_Directions_
Provide only the number of lines in the listing that contain the word "scored".

_Records for this exercise_
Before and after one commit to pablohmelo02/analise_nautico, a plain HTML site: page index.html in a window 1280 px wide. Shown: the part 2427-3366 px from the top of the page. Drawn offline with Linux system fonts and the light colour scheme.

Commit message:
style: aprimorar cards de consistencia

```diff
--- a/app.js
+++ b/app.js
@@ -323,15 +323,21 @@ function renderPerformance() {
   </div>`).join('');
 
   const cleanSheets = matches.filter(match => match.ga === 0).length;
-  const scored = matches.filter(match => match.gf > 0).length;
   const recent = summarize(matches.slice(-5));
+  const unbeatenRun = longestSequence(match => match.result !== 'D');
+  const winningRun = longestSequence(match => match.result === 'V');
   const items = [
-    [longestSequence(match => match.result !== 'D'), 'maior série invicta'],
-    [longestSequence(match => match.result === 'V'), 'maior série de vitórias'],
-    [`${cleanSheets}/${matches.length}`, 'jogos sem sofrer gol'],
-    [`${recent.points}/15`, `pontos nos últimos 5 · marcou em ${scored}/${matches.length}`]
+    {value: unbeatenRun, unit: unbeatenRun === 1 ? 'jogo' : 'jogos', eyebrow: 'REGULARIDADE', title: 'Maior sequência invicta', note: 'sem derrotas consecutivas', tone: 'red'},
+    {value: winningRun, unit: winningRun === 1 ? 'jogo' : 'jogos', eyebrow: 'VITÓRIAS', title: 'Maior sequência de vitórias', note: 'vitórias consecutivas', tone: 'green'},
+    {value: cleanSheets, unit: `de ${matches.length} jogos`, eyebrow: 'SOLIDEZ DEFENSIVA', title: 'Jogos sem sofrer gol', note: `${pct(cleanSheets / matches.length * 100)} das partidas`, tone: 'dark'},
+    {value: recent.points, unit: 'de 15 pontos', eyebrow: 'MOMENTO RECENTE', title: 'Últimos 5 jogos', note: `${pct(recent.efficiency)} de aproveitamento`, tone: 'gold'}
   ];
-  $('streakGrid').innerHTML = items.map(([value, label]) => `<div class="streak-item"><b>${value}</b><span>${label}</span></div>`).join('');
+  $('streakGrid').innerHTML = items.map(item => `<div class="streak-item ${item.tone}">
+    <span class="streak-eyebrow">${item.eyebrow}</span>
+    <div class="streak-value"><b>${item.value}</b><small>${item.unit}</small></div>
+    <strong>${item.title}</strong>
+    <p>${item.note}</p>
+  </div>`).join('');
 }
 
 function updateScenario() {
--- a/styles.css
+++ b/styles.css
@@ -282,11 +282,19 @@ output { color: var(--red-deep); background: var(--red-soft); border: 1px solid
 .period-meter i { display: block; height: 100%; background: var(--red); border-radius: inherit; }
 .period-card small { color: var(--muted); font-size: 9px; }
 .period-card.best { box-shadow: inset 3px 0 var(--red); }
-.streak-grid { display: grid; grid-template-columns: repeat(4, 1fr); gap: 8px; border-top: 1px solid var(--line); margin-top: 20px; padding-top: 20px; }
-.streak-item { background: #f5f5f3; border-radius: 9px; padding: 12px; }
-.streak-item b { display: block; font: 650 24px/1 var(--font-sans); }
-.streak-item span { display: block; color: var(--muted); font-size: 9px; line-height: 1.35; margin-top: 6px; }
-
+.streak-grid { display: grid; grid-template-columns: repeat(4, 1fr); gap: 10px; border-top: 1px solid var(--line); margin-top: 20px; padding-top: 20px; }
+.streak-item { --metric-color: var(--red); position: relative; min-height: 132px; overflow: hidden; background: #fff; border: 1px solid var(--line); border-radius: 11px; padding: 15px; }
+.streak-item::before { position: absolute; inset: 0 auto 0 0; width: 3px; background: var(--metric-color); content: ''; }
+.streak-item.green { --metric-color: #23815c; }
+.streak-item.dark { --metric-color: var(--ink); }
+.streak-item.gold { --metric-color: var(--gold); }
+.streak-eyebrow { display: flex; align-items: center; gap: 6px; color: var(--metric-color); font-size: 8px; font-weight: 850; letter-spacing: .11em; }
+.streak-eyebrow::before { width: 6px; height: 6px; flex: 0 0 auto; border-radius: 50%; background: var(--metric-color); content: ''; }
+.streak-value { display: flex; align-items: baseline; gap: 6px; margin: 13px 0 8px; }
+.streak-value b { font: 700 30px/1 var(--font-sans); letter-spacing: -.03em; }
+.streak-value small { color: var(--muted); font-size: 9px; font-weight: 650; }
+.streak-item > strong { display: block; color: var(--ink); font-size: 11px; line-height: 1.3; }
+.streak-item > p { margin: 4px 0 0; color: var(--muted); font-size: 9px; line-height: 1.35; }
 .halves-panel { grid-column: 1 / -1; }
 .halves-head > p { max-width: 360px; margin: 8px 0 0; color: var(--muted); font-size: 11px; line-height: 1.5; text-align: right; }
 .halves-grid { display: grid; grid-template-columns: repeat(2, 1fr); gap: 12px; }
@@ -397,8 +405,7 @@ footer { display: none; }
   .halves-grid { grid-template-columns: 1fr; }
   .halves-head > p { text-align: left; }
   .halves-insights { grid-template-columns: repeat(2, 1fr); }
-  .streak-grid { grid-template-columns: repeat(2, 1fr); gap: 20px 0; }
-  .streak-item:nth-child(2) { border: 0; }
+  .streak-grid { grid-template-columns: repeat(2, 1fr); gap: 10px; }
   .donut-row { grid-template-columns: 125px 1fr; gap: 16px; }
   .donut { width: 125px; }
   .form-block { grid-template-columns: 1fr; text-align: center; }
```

_Output for this exercise_
2